“If used in conjunction with the proven prevention tools we already use, a safe and effective vaccine could be the death blow against HIV,” said Anthony Fauci, director of the American National Institute of Allergies and Infectious Diseases (NIAID).
“Even a moderately effective vaccine would significantly reduce the burden of the disease in highly infected countries and populations,” added the boss of NIAID, which is participating in the study.
The choice of South Africa to test this vaccine on a large scale is not trivial. This southern African country has one of the highest prevalence rates in the world (19.2% according to UNAIDS). More than 7 million people are living there with HIV.
Around the world, two and a half million people are infected each year by the virus, which has killed more than 30 million since the 1980s, according to a study published at the international conference in Durban (eastern Africa South) in July.

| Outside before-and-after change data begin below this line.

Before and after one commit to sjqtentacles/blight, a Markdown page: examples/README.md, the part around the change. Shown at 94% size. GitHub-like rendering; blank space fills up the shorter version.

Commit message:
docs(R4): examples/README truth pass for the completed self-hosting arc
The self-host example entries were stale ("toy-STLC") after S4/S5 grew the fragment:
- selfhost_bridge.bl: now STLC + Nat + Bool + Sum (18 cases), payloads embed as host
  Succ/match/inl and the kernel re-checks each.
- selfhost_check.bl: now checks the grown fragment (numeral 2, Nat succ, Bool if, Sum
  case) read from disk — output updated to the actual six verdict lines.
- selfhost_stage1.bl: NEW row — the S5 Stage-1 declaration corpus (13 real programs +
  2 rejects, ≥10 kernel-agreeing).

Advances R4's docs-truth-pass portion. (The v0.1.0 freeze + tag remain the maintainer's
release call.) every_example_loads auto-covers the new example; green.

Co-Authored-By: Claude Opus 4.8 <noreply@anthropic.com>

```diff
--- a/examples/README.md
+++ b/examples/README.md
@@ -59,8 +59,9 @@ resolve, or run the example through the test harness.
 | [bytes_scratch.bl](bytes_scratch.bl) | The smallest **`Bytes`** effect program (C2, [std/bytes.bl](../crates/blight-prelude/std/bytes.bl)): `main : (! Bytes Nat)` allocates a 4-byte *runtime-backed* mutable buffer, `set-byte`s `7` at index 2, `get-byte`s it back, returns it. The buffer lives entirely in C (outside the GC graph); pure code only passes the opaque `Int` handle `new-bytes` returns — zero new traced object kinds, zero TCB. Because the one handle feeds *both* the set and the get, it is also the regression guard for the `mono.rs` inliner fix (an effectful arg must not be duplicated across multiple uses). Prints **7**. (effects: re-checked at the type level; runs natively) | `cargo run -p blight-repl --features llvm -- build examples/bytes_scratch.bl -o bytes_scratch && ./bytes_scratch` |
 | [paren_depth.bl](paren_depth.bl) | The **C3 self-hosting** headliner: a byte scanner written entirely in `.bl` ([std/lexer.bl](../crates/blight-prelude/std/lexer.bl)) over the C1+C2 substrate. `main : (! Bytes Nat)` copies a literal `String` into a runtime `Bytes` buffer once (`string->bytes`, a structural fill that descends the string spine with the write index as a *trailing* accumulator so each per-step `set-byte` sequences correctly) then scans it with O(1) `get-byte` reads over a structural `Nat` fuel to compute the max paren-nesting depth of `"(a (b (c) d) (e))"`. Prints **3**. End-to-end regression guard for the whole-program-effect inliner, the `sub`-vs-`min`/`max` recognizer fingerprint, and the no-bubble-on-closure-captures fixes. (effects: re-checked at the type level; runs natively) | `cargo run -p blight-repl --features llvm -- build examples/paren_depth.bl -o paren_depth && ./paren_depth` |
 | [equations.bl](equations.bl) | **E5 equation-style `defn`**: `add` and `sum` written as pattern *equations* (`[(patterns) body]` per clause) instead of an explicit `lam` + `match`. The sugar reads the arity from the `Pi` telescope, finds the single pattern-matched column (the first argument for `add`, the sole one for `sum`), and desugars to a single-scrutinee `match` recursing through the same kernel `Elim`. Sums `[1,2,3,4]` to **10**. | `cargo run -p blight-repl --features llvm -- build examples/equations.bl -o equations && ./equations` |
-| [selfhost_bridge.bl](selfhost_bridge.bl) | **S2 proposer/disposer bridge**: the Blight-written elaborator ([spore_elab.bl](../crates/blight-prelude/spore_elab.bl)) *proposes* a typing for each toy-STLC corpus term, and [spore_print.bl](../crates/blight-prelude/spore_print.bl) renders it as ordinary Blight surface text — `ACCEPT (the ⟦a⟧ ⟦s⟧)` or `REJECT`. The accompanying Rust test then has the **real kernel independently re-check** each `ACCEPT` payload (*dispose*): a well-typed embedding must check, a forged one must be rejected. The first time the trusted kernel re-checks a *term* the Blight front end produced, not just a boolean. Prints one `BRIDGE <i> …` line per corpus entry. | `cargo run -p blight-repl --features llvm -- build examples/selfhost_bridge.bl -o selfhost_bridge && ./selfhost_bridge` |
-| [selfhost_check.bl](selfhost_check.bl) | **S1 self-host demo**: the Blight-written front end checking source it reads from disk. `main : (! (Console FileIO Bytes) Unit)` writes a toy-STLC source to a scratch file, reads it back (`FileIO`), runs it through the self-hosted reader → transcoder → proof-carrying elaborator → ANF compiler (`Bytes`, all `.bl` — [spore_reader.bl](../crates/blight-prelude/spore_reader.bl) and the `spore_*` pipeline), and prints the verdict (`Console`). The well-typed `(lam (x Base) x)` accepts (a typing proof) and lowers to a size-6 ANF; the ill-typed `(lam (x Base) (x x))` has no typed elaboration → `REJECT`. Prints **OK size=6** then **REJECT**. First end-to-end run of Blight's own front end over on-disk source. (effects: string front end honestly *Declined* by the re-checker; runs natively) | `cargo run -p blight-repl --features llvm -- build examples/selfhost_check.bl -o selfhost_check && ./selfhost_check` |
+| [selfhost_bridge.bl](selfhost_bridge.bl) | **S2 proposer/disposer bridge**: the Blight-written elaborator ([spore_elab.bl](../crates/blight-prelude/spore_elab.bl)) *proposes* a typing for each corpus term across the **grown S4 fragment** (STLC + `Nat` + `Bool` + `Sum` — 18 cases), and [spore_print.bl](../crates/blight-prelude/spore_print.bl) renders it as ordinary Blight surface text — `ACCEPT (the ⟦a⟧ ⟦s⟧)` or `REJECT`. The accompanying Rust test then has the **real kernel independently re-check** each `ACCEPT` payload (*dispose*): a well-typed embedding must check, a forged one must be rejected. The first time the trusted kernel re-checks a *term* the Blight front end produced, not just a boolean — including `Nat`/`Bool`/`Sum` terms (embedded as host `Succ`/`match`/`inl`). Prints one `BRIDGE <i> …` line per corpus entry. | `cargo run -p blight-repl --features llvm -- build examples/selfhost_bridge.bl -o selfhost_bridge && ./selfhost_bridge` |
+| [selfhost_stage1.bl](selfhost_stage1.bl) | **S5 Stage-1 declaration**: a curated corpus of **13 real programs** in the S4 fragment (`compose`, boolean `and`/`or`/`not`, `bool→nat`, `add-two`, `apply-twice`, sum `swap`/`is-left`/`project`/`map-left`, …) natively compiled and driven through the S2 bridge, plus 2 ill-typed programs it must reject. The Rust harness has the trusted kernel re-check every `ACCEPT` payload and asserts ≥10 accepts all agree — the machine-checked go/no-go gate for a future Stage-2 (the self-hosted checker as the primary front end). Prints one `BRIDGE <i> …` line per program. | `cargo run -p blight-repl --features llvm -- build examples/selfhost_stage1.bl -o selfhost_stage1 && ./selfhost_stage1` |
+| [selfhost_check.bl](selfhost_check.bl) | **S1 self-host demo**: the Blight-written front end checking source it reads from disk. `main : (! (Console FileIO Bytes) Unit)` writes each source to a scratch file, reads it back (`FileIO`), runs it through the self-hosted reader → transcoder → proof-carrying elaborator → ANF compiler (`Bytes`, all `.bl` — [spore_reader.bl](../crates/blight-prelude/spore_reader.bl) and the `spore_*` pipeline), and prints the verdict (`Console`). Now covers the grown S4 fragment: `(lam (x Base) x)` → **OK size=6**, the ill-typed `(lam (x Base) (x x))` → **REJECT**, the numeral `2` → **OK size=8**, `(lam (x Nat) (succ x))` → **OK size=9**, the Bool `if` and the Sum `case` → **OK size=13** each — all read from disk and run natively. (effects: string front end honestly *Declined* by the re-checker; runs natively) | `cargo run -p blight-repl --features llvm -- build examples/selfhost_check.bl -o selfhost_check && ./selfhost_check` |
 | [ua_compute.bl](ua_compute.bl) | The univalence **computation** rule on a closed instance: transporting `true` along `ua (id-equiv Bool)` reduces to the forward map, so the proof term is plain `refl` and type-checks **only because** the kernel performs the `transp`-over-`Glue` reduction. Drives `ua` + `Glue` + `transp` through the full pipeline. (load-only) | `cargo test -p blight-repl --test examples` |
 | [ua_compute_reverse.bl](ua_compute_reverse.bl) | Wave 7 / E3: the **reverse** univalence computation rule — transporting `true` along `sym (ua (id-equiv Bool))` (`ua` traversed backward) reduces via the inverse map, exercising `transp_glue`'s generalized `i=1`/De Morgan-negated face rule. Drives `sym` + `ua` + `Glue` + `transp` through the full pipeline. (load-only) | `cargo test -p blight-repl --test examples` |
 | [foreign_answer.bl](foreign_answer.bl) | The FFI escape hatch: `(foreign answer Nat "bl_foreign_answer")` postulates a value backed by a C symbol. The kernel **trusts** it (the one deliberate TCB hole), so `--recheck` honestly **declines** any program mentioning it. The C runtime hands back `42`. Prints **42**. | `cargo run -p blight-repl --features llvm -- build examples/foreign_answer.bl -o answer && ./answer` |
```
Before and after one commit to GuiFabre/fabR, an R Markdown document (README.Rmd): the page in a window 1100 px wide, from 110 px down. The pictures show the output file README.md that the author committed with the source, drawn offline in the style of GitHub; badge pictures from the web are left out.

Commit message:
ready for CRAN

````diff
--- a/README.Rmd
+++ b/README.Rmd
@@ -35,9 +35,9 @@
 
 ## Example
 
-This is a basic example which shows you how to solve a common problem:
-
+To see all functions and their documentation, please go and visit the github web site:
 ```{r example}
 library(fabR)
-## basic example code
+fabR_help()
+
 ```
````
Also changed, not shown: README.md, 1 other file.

The “South African” vaccine, specially adapted for local populations, is a “muscular” version of a strain tested in 2009 in Thailand on more than 16,000 volunteers.
It had reduced the risk of contamination by 31.2% three and a half years after the first vaccination.
‘Change the deal’
The safety of the “South African” vaccine has already been successfully tested for eighteen months on 252 volunteers. The new study now aims to test its effectiveness.
“The results obtained in Thailand are not sufficient for a launch (…). We have set the minimum efficiency threshold at 50%”, explained to AFP Dr Lynn Morris, of the National Institute south – African Communicable Disease (NICD).
“We hope that the efficiency will be even stronger,” enthused recently deputies South African vice president Cyril Ramaphosa.
Despite the hopes raised by this vaccine, specialists insist on the need not to lower your guard against the disease.
“An effective vaccine would be a game-changer, but these trials will take years,” said Dr. Morris. “We must continue to use other means of prevention to reduce new infections.”
Antiretroviral (ARV) treatments remain by far the most effective against the disease today.
According to UNAIDS, half of the approximately 36 million people infected with the virus living in the world have access to it. A figure that has doubled in five years.
Thanks to these treatments, which make it possible to control the evolution of the virus and increase the life expectancy of HIV-positive people, the life expectancy of South Africans has jumped from 57.1 to 62.9 years on average since 2009 , according to local authorities.
Trials for the new vaccine are being conducted by the United States National Institutes of Health (NIH), the South African Council for Medical Research (SAMRC), the Bill and Melinda Gates Foundation, Sanofi Pasteur Labs, GlaxoSmithKline and the HIV vaccine trials (HVTN).